The lien issue has broad implications because it can affect the entire housing industry, touching the building contractors and subcontractors, the banks that offer mortgages and then sell loans on secondary markets, and the title insurance companies that cover claims against the property titles.
Title insurers contend Missouri's existing deadlines mean that mechanic's liens can unexpectedly pop up after homes are bought. That creates more risk for insurers and has caused some to stop or curtail business in Missouri.
David Townsend, the president and CEO of Agents National Title Insurance Company in Columbia, said that by requiring notice of possible liens before properties are sold, the legislation would help ensure everyone gets paid for his or her work and reduce the risk of unexpected claims.
"We never want to go into a closing where the subcontractor is not paid, and unless we know about them, we can't guarantee they get paid," he said.
Some in the construction industry say the legislation's changes are essential because of the title insurers' concerns.

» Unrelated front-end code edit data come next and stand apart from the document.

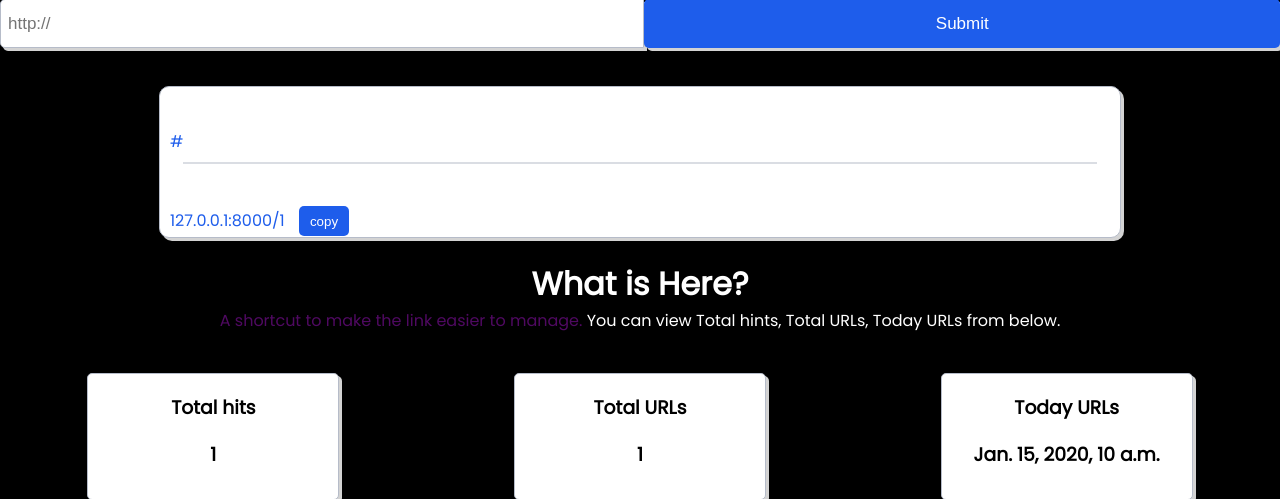
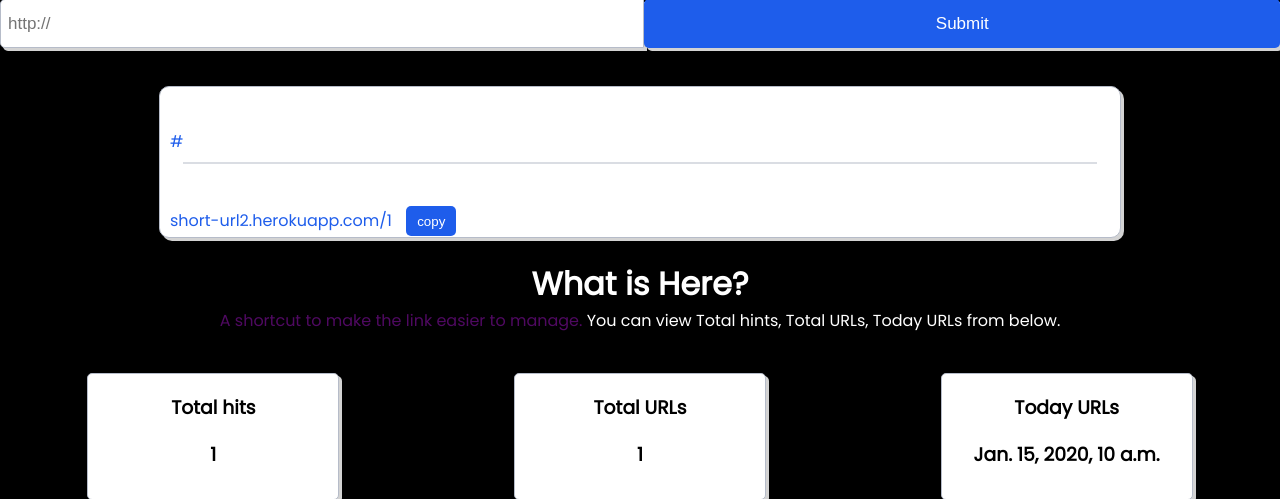
Before and after one commit to varaprasad6699/urlshortner, a Django app: template templates/index.html in a window 1280 px wide. Shown: the part 168-667 px from the top of the page. Run offline with Django 3.2, Linux system fonts and the light colour scheme; the template is opened without the code that fills it: most values are stand-ins (such as "Sample title", 1, 10 or a date in 2020).

Commit message:
Update index.html

```diff
--- a/templates/index.html
+++ b/templates/index.html
@@ -35,7 +35,7 @@
                 <hr/>
                 <p>Shortend URL</p>
                 <a id="shortendurl" href="" target="_blank">
-                    127.0.0.1:8000/{{uuid}}
+                    short-url2.herokuapp.com/{{uuid}}
                 </a>
                 <button id="copybtn" onclick="copy()">
                     copy
```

Without that insurance, it is difficult for people to get mortgages.
"If we don't get the bill signed or approved, we're going to have major, major problems," said Sean Flower, the president of the Home Builders Association of St. Louis and Eastern Missouri. The organization has several hundred members of which more than three-quarters are subcontractors, he said.
Flower, who also is the president of a home building company, said that without changing the deadlines for filing mechanic's liens, Missouri risks a near shutdown of new home construction.
But another organization that also represents construction subcontractors said the legislation is poorly written and could sharply restrict the only ability for subcontractors to force payment for their work. Tim Thomas, the president of American Steel Fabrication and an official with the American Subcontractors Association-Midwest Council, said the bill imposes a limit on a "God-given right."
"Lien law goes back to the founding fathers, who determined it was the only way to guarantee the people who built our country got paid for the work they did," Thomas said.